The author's 1975 short story "The Last Super Bowl" predicted that simulated games would destroy the league. Instead, simulations made the NFL even bigger.
In a new poll to determine whether or not people would have sex with robots, 85 percent of respondents said they would not. Maybe part of the problem is that a truly revolutionary sexbot has yet to be created.
This summer, Japan unveiled plans for a digital tourist-assistance system that mimics the concept omotenashi: anticipating guests' needs and exceeding their expectations to the point of it being eerily predictive.
The show, originally based on a Michael Crichton novel and a 1973 movie of the same name, has some big Prestige TV shoes to fill.
Hitchbot is dead, but robo-murder is nothing new.
Ben Rubenstein got a $100,000 grant to help him study how machine learning can go wrong.
It can't move, but it can stick out its thumb.
The Japanese game designer tells us about 'ReCore,' 'Mighty No. 9,' his Capcom past, and his love for robots.
"It must be better to have a robot who appears to love you than to have nobody." —Dr. David Levy
Police departments around the country are deploying robots to defuse bombs and handle standoffs—and they may be getting increasingly weaponized.
Unsurprisingly, this ended up being really annoying.
Existing unmanned robotics still rely on humans to pull the trigger, but in the future fully autonomous weapon systems could select and execute targets on their own.
With a reboot coming this summer, we tracked down some of the creators of the original's most fearsome metal contestants.
The South African stars lent their odd but undeniable charisma to Neill Blomkamp's latest effort, but if you don't really want to watch Die Antwoord hang out with a childlike robot, this film isn't for you.
Lifelike replicas of young Japanese women, fluent in Chinese, English, Korean, and Japanese, will be capable of making eye contact, reading body language, and responding to organic conversation.
The author of the novel The Beach and the screenplays for 28 Days Later and Sunshine directed a bleak new movie about technology, consciousness, and sex.
Randal Koene wants to move humanity from Earth to the Cloud, making us part robot and completely immortal.
The new media artist hooked some method actors up to biofeedback sensors, mapped the data to correspond to particular lights and sounds, and, in essence, made it so the robots reflect a live emotional, human performance.
Do you like dance music but wish it were performed by glamorous robots in space-age catsuits?
Arnold Schwarzenegger is back in his most famous role—the time-traveling robotic assassin known as the Terminator. The first trailer for the new film is out, so we looked at just how similar this film might be to its predecessors.
The future is a terrible place where all the humans are dead and robots, including Tamagotchis, are surviving by slurping our remains.
We're succumbing to the economic equivalent of carbon monoxide.
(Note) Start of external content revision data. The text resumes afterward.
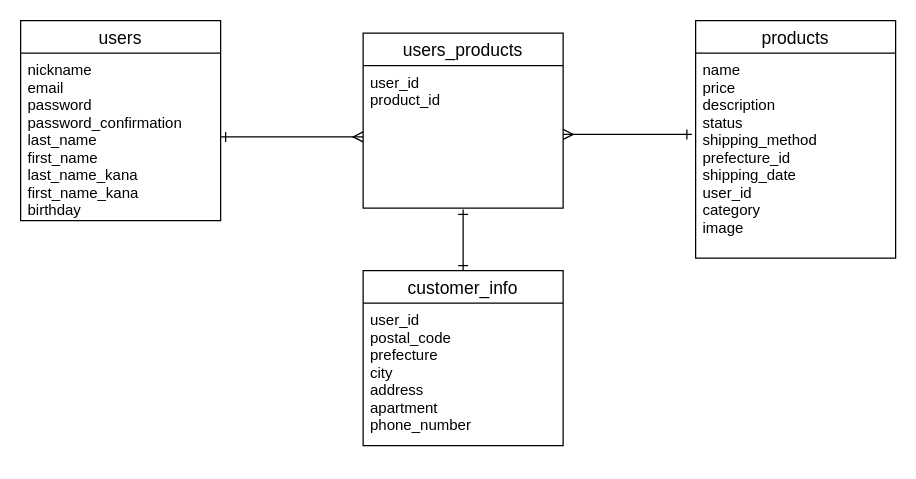
Above: ER.dio in omiyage28/furima-36993 (draw.io), before the change. Source tidied: cells renumbered, new cells numbered last; positions are measured from the earlier drawing's top-left corner, leaving out a move shared by most shapes. Both pictures are drawn from the tidied source at 125%, with x=0, y=0 at pixel (20, 20).
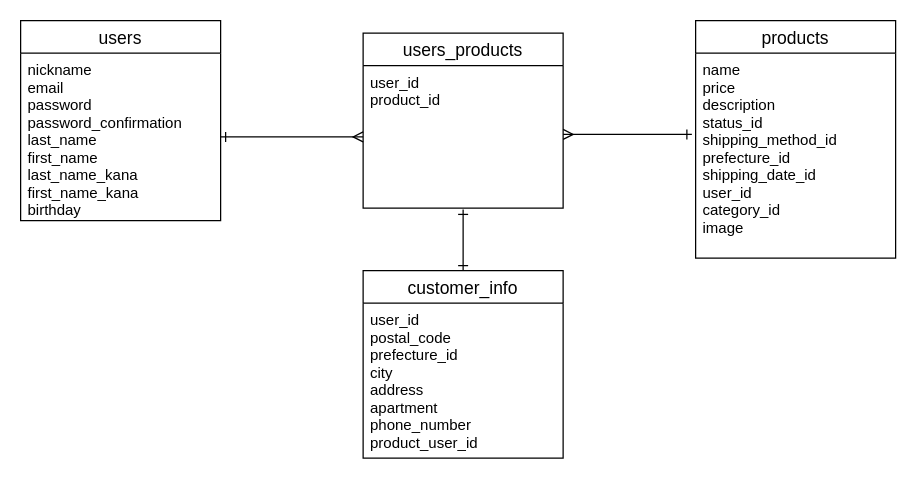
After the change.

Commit message (it also covers changes not shown here):
DB設計　修正④

What changed in the source:
```diff
@@
 <mxGraphModel>
   <root>
     <mxCell id="0" />
     <mxCell id="1" parent="0" />
     <mxCell id="2" value="users" style="swimlane;fontStyle=0;horizontal=1;startSize=26;align=center;fontSize=14;" parent="1" vertex="1">
       <mxGeometry width="160" height="160" as="geometry" />
     </mxCell>
     <mxCell id="3" value="nickname&#10;email&#10;password&#10;password_confirmation&#10;last_name&#10;first_name&#10;last_name_kana&#10;first_name_kana&#10;birthday" style="text;strokeColor=none;fillColor=none;spacingLeft=4;spacingRight=4;overflow=hidden;points=[[0,0.5],[1,0.5]];portConstraint=eastwest;fontSize=12;" parent="2" vertex="1">
       <mxGeometry y="26" width="160" height="134" as="geometry" />
     </mxCell>
     <mxCell id="4" value="products" style="swimlane;fontStyle=0;horizontal=1;startSize=26;align=center;fontSize=14;" parent="1" vertex="1">
       <mxGeometry x="540" width="160" height="190" as="geometry" />
     </mxCell>
-    <mxCell id="5" value="name&#10;price&#10;description &#10;status&#10;shipping_method&#10;prefecture_id&#10;shipping_date&#10;user_id&#10;category&#10;image&#10;&#10;" style="text;strokeColor=none;fillColor=none;spacingLeft=4;spacingRight=4;overflow=hidden;fontSize=12;" parent="4" vertex="1">
+    <mxCell id="5" value="name&#10;price&#10;description &#10;status_id&#10;shipping_method_id&#10;prefecture_id&#10;shipping_date_id&#10;user_id&#10;category_id&#10;image&#10;&#10;" style="text;strokeColor=none;fillColor=none;spacingLeft=4;spacingRight=4;overflow=hidden;fontSize=12;" parent="4" vertex="1">
       <mxGeometry y="26" width="160" height="164" as="geometry" />
     </mxCell>
     <mxCell id="6" style="edgeStyle=none;rounded=0;jettySize=auto;html=1;exitX=0.5;exitY=0;exitDx=0;exitDy=0;startArrow=ERone;startFill=0;endArrow=ERone;endFill=0;entryX=0.5;entryY=1.009;entryDx=0;entryDy=0;entryPerimeter=0;" parent="1" edge="1" source="7" target="10">
       <mxGeometry relative="1" as="geometry" />
     </mxCell>
     <mxCell id="7" value="customer_info" style="swimlane;fontStyle=0;horizontal=1;startSize=26;align=center;fontSize=14;" parent="1" vertex="1">
-      <mxGeometry x="274" y="200" width="160" height="140" as="geometry" />
+      <mxGeometry x="274" y="200" width="160" height="150" as="geometry" />
     </mxCell>
-    <mxCell id="8" value="user_id &#10;postal_code&#10;prefecture&#10;city&#10;address&#10;apartment&#10;phone_number" style="text;strokeColor=none;fillColor=none;spacingLeft=4;spacingRight=4;overflow=hidden;fontSize=12;" parent="7" vertex="1">
-      <mxGeometry y="26" width="160" height="114" as="geometry" />
+    <mxCell id="8" value="user_id&#10;postal_code&#10;prefecture_id&#10;city&#10;address&#10;apartment&#10;phone_number&#10;product_user_id" style="text;strokeColor=none;fillColor=none;spacingLeft=4;spacingRight=4;overflow=hidden;fontSize=12;" parent="7" vertex="1">
+      <mxGeometry y="26" width="160" height="124" as="geometry" />
     </mxCell>
     <mxCell id="9" value="users_products" style="swimlane;fontStyle=0;horizontal=1;startSize=26;align=center;fontSize=14;" parent="1" vertex="1">
       <mxGeometry x="274" y="10" width="160" height="140" as="geometry" />
     </mxCell>
     <mxCell id="10" value="user_id &#10;product_id" style="text;strokeColor=none;fillColor=none;spacingLeft=4;spacingRight=4;overflow=hidden;points=[[0,0.5],[1,0.5]];portConstraint=eastwest;fontSize=12;" parent="9" vertex="1">
       <mxGeometry y="26" width="160" height="114" as="geometry" />
     </mxCell>
     <mxCell id="11" style="edgeStyle=none;rounded=0;jettySize=auto;html=1;exitX=1;exitY=0.5;exitDx=0;exitDy=0;entryX=0;entryY=0.5;entryDx=0;entryDy=0;startArrow=ERone;startFill=0;endArrow=ERmany;endFill=0;" parent="1" edge="1" source="3" target="10">
       <mxGeometry relative="1" as="geometry" />
     </mxCell>
     <mxCell id="12" style="edgeStyle=none;rounded=0;orthogonalLoop=1;jettySize=auto;html=1;startArrow=ERmany;startFill=0;endArrow=ERone;endFill=0;" parent="1" edge="1">
       <mxGeometry relative="1" as="geometry">
         <mxPoint x="434" y="91" as="sourcePoint" />
         <mxPoint x="537" y="91" as="targetPoint" />
       </mxGeometry>
     </mxCell>
   </root>
 </mxGraphModel>
```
The future we were promised, of limitless leisure kept afloat by a few breezy hours of work each week, looks more distant than ever. Our destruction by automatons is disappointingly un-cinema…
Oxford professor Nick Bostrom's job is to imagine nightmare scenarios for humanity, including plagues, asteroid strikes, and superbugs. He spends a surprising amount of time worrying that HAL 9000-style deranged computers will wipe us all out.
I was sick of dealing with dudes, so I received head from the Autoblow 2, a crowdfunded machine that sucks peen.